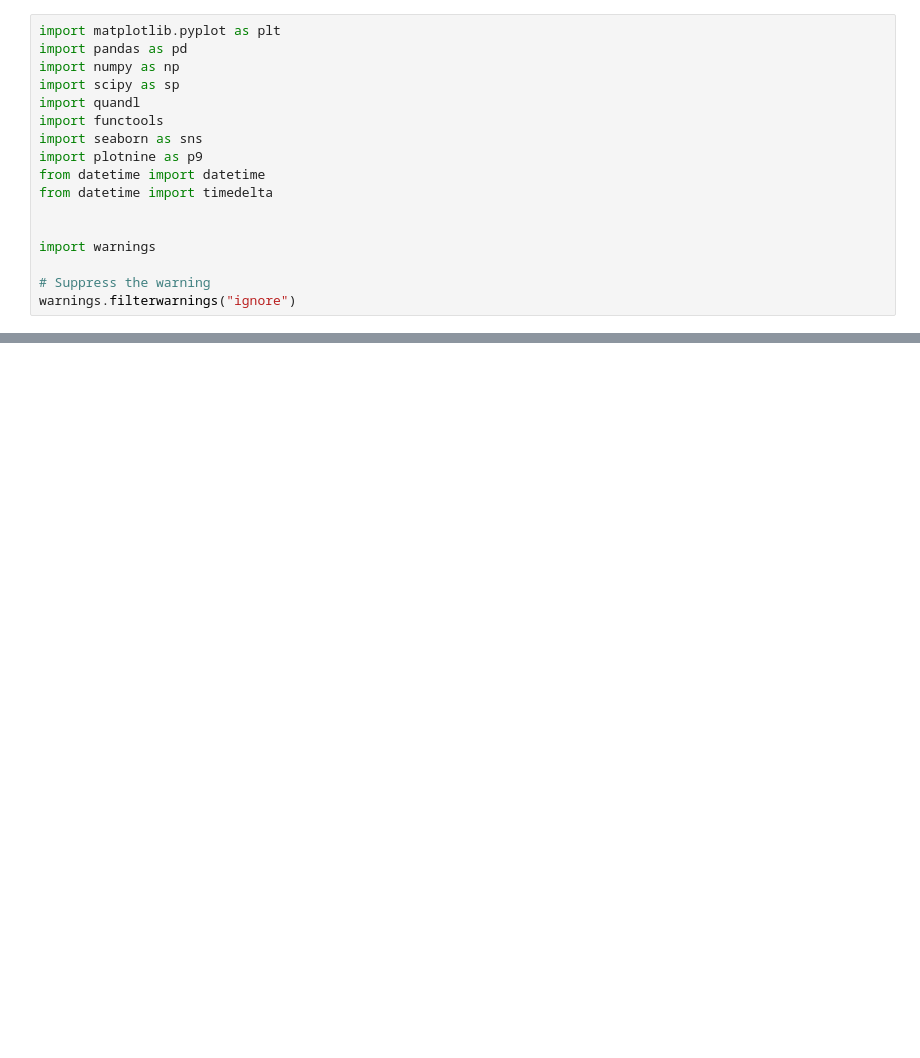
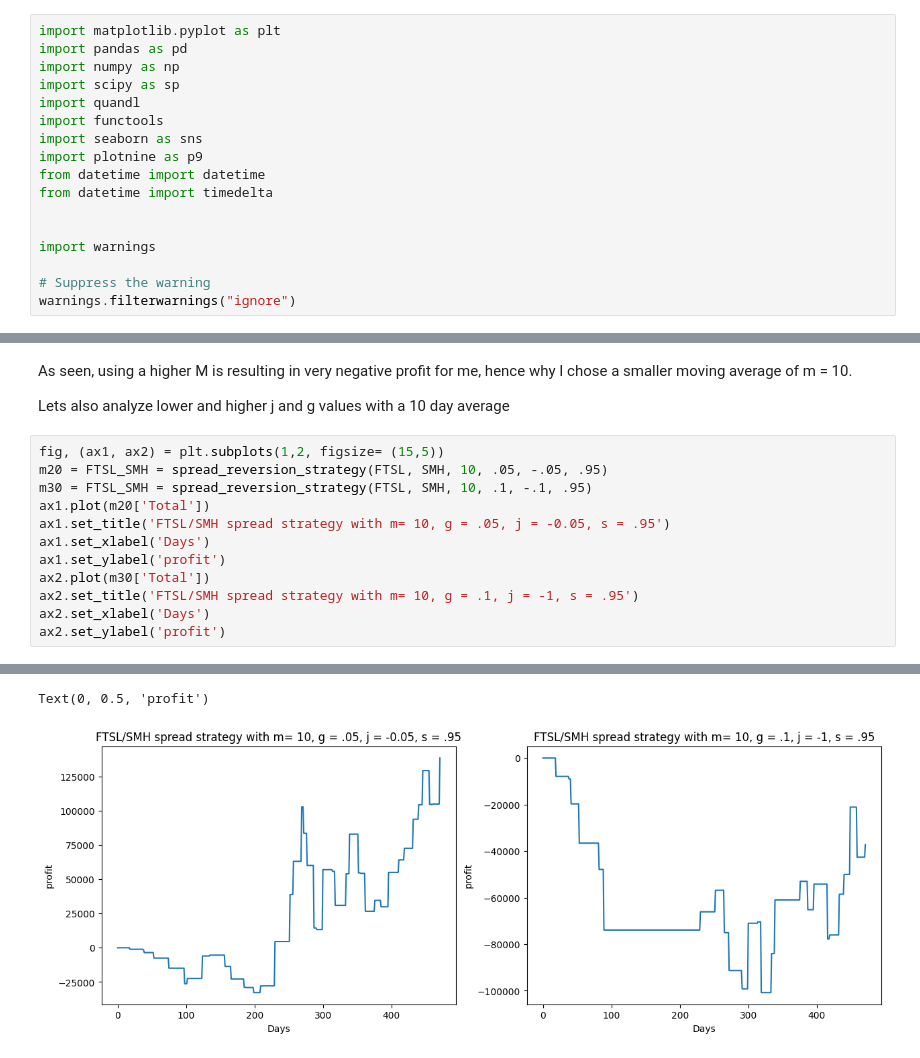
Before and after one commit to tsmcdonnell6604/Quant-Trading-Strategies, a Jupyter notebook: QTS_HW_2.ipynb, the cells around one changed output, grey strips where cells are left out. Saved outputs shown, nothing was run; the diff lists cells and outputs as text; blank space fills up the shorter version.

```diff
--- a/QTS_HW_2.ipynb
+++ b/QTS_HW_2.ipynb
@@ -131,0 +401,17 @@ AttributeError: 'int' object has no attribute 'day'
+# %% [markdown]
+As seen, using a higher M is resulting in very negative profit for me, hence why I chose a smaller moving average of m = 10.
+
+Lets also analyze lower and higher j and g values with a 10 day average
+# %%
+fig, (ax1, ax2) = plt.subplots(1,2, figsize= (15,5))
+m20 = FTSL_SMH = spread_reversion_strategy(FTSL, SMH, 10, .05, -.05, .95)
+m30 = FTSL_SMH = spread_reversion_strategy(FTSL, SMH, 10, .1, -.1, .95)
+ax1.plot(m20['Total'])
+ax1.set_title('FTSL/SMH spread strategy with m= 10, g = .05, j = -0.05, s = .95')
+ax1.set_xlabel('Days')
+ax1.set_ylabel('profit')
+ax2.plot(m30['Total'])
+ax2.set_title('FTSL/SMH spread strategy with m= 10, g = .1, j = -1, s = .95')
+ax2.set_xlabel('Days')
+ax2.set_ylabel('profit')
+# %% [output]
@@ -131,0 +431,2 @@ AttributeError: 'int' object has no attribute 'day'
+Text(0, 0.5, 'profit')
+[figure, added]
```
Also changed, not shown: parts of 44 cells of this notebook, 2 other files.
# # # #
» **Directions for this task**
Nothing but the text is wanted: repeat the data above exactly, without its images.

» **Response area**
Before and after one commit to tsmcdonnell6604/Quant-Trading-Strategies, a Jupyter notebook: QTS_HW_2.ipynb, the cells around one changed output, grey strips where cells are left out. Saved outputs shown, nothing was run; the diff lists cells and outputs as text; blank space fills up the shorter version.

```diff
--- a/QTS_HW_2.ipynb
+++ b/QTS_HW_2.ipynb
@@ -131,0 +401,17 @@ AttributeError: 'int' object has no attribute 'day'
+# %% [markdown]
+As seen, using a higher M is resulting in very negative profit for me, hence why I chose a smaller moving average of m = 10.
+
+Lets also analyze lower and higher j and g values with a 10 day average
+# %%
+fig, (ax1, ax2) = plt.subplots(1,2, figsize= (15,5))
+m20 = FTSL_SMH = spread_reversion_strategy(FTSL, SMH, 10, .05, -.05, .95)
+m30 = FTSL_SMH = spread_reversion_strategy(FTSL, SMH, 10, .1, -.1, .95)
+ax1.plot(m20['Total'])
+ax1.set_title('FTSL/SMH spread strategy with m= 10, g = .05, j = -0.05, s = .95')
+ax1.set_xlabel('Days')
+ax1.set_ylabel('profit')
+ax2.plot(m30['Total'])
+ax2.set_title('FTSL/SMH spread strategy with m= 10, g = .1, j = -1, s = .95')
+ax2.set_xlabel('Days')
+ax2.set_ylabel('profit')
+# %% [output]
@@ -131,0 +431,2 @@ AttributeError: 'int' object has no attribute 'day'
+Text(0, 0.5, 'profit')
+[figure, added]
```
Also changed, not shown: parts of 44 cells of this notebook, 2 other files.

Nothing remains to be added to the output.